Members of the Yale community gathered at the Yale Child Study Center on May 24 for the unveiling of a portrait of James Comer, MD, MPH, Maurice Falk Professor in the Child Study Center. For more than 50 years, Comer’s pioneering work has revolutionized school systems and lifted up their most vulnerable children. The unveiling honored his commitment to children, child development, and education, and also celebrated his position as the first African American tenured professor at the university.
“The unveiling of this portrait is a significant milestone not just for Dr. Comer and his family, but for us, for the Child Study Center, and the school,” said Nancy J. Brown, MD, Jean and David Wallace Dean of the School of Medicine and C.N.H. Long Professor of Internal Medicine. “Those who walk through the doors [of the Child Study Center] will see it and see Dr. Comer and be inspired.”
The motivation for Comer’s work stems not only from the children he has worked with throughout his career, but also his own background. Comer was raised alongside four siblings by migrant parents in East Chicago. His family had very little money—his father had only a sixth-grade education, while his mother’s education was even more minimal. Despite this, he and his siblings all attended college and collectively earned 13 degrees among them. Comer himself would go on to earn 49 honorary degrees.
His work has changed lives across the country. His school-based intervention method, known as the “Comer School Development Program,” was initially introduced in two underserved elementary schools in New Haven, but has become adopted nationwide. “Dr. Comer’s work is transformational work that has touched lives of children and families in thousands of schools across the United States,” said Norris Haynes, PhD, retired associate clinical professor. “Dr. Comer has given us a language of school reform that has become a universal language.”
Other speakers at the event included Peter Salovey, PhD, president of the university and Chris Argyris Professor of Psychology; Darin Latimore, MD, deputy dean and chief diversity officer and associate professor of internal medicine (general medicine); Linda Mayes, MD, Arnold Gesell Professor of Child Psychiatry, Pediatrics, and Psychology in the Child Study Center and chair of the Child Study Center; and his children Dawn Comer Jefferson and Brian Comer.

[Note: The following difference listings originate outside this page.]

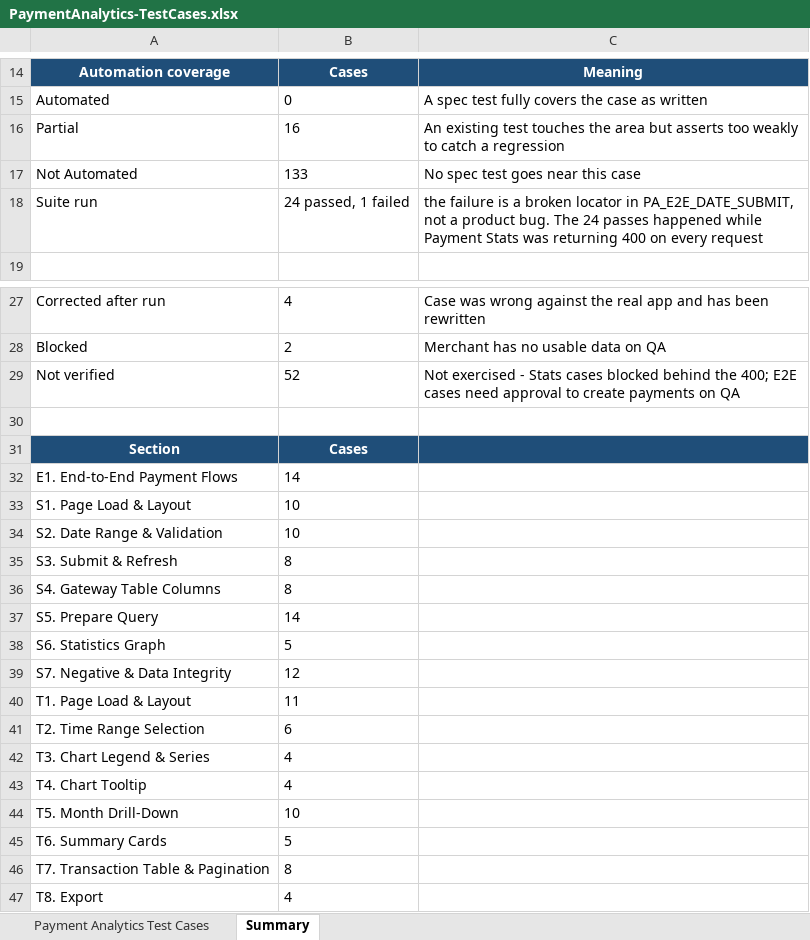
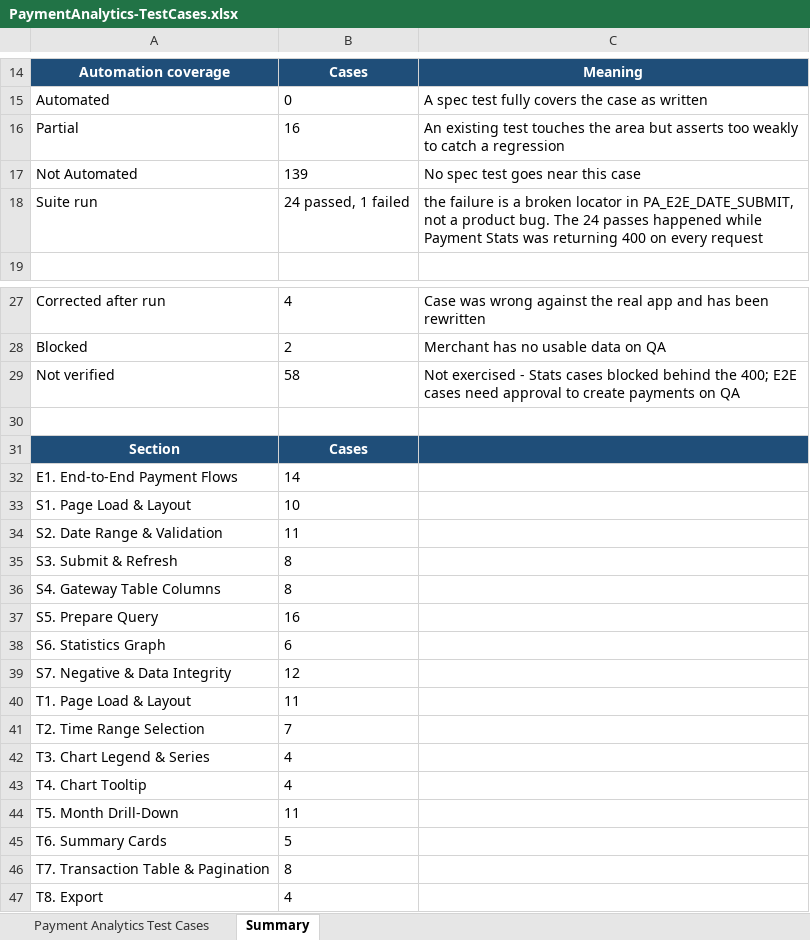
Before and after one commit to ramamurari-Tilli/Designs, an Excel workbook: PaymentAnalytics-TestCases.xlsx, sheet Summary, drawn as a sheet; only a part is shown, gaps mark what is left out; values as stored, in another font and other column widths than the file's, no borders; the diff covers the shown part only; the diff names each change by its address in the sheet, - before the commit and + after, or states it on an @@ line.

```diff
--- a/PaymentAnalytics-TestCases.xlsx (sheet Summary)
+++ b/PaymentAnalytics-TestCases.xlsx (sheet Summary)
-B17: 133
+B17: 139
-B29: 52
+B29: 58
-B34: 10
+B34: 11
-B37: 14
+B37: 16
-B38: 5
+B38: 6
-B41: 6
+B41: 7
-B44: 10
+B44: 11
```
Also changed, not shown: 2 added rows, 1 removed row, 3 moved rows and 8 edited cells elsewhere in this sheet, sheet Payment Analytics Test Cases.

The commissioning of the portrait was the vision of Andrés Martin, MD, Riva Ariella Ritvo Professor in the Child Study Center and professor of psychiatry.
“We started looking for a portrait artist, and the only thing that was very important to us was that it was a Black artist,” Martin said. They decided on Simmie Knox, who is known for his portraits on prominent individuals including Ruth Bader Ginsburg, Bill Clinton, Thurgood Marshall, and Eric Holder. “[Dr. Comer is] in good company.”
His three grandchildren unveiled the finished portrait, which will now live as a tribute to Comer’s life-changing career. And at 87 years old, he’s still hard at work. He’s working on a book, titled “What’s Going On?” The book explores his own family life and developmental experience that allowed him to overcome racism and be successful academically, and to apply this knowledge to the problem of poor school performance by underserved children.
“Dr. Comer always has room on his shoulders—he never lets you know the burdens that he’s carrying, but always has room for you to stand on his shoulders and carry your burden,” said Latimore at the ceremony. Speaking to Comer, Latimore said, “Every time that I look at your portrait, I will see a village of people standing on your shoulders.”